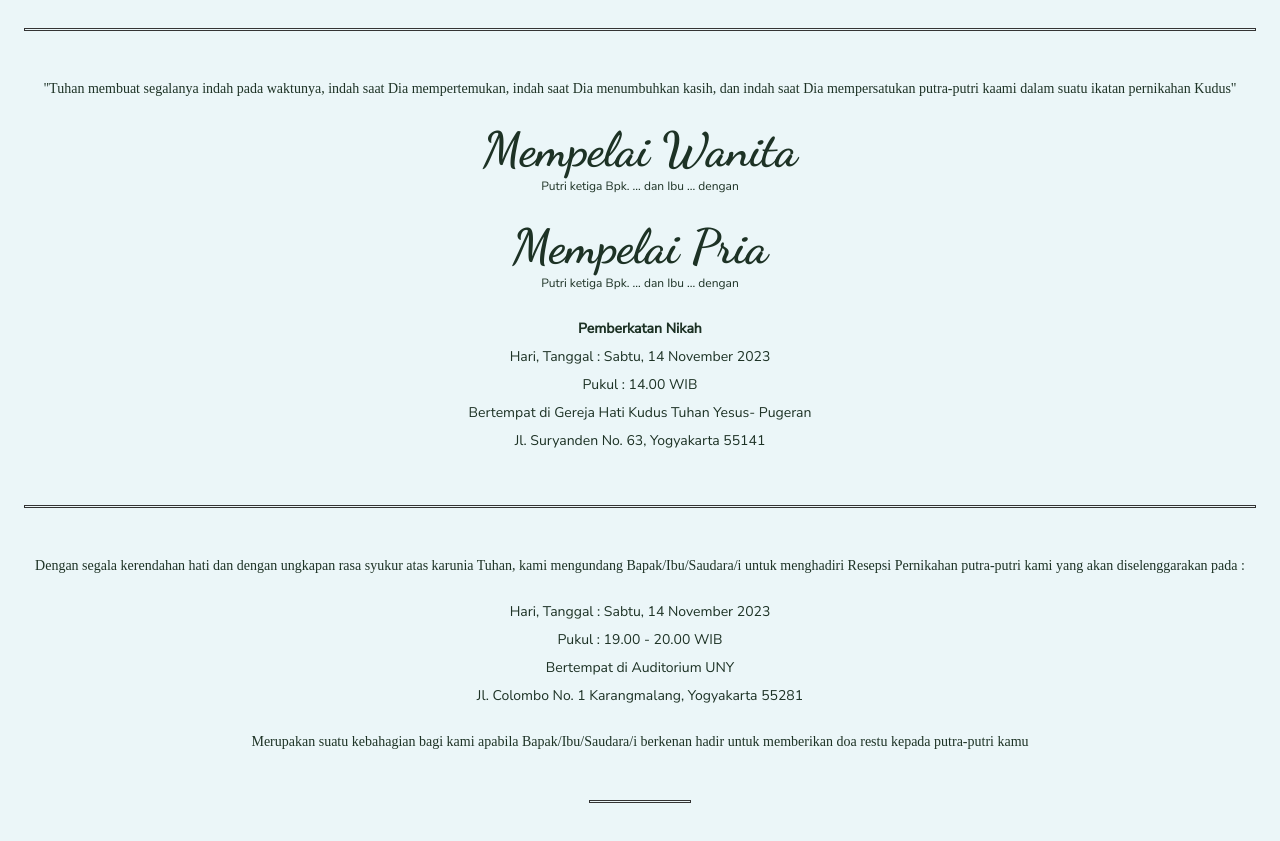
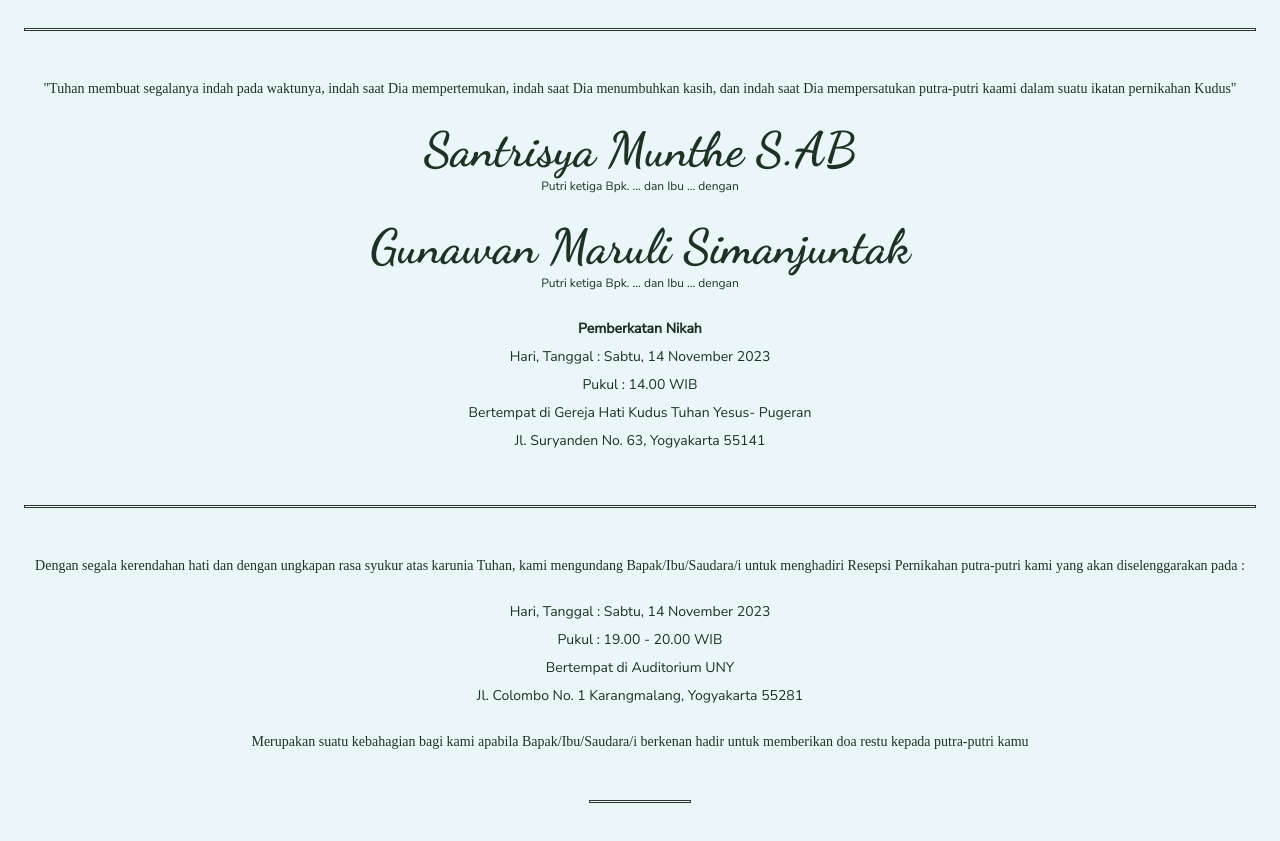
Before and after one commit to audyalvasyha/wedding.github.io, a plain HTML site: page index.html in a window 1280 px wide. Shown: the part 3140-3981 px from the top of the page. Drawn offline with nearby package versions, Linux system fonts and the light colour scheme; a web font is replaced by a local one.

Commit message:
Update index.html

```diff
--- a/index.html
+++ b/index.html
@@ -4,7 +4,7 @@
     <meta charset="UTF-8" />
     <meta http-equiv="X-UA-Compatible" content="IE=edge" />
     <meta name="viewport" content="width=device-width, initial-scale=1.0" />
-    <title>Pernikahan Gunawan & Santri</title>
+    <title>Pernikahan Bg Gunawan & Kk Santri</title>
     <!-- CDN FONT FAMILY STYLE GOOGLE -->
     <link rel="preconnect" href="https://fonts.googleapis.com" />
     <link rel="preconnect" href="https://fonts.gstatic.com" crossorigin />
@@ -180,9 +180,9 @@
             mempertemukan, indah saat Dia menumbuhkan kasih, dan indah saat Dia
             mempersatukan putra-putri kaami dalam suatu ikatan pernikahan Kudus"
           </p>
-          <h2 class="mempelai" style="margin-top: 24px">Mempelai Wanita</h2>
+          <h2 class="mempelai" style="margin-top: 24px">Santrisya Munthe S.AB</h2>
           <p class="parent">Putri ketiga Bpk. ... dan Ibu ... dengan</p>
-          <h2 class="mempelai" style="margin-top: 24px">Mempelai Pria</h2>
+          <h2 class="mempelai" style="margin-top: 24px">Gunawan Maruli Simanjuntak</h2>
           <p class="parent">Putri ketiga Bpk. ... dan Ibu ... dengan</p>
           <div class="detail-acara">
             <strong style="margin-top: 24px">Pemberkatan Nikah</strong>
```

——

» What is being asked
Write the material out again exactly. Do not include the pictures.

» Output for this exercise
Before and after one commit to audyalvasyha/wedding.github.io, a plain HTML site: page index.html in a window 1280 px wide. Shown: the part 3140-3981 px from the top of the page. Drawn offline with nearby package versions, Linux system fonts and the light colour scheme; a web font is replaced by a local one.

Commit message:
Update index.html

```diff
--- a/index.html
+++ b/index.html
@@ -4,7 +4,7 @@
     <meta charset="UTF-8" />
     <meta http-equiv="X-UA-Compatible" content="IE=edge" />
     <meta name="viewport" content="width=device-width, initial-scale=1.0" />
-    <title>Pernikahan Gunawan & Santri</title>
+    <title>Pernikahan Bg Gunawan & Kk Santri</title>
     <!-- CDN FONT FAMILY STYLE GOOGLE -->
     <link rel="preconnect" href="https://fonts.googleapis.com" />
     <link rel="preconnect" href="https://fonts.gstatic.com" crossorigin />
@@ -180,9 +180,9 @@
             mempertemukan, indah saat Dia menumbuhkan kasih, dan indah saat Dia
             mempersatukan putra-putri kaami dalam suatu ikatan pernikahan Kudus"
           </p>
-          <h2 class="mempelai" style="margin-top: 24px">Mempelai Wanita</h2>
+          <h2 class="mempelai" style="margin-top: 24px">Santrisya Munthe S.AB</h2>
           <p class="parent">Putri ketiga Bpk. ... dan Ibu ... dengan</p>
-          <h2 class="mempelai" style="margin-top: 24px">Mempelai Pria</h2>
+          <h2 class="mempelai" style="margin-top: 24px">Gunawan Maruli Simanjuntak</h2>
           <p class="parent">Putri ketiga Bpk. ... dan Ibu ... dengan</p>
           <div class="detail-acara">
             <strong style="margin-top: 24px">Pemberkatan Nikah</strong>
```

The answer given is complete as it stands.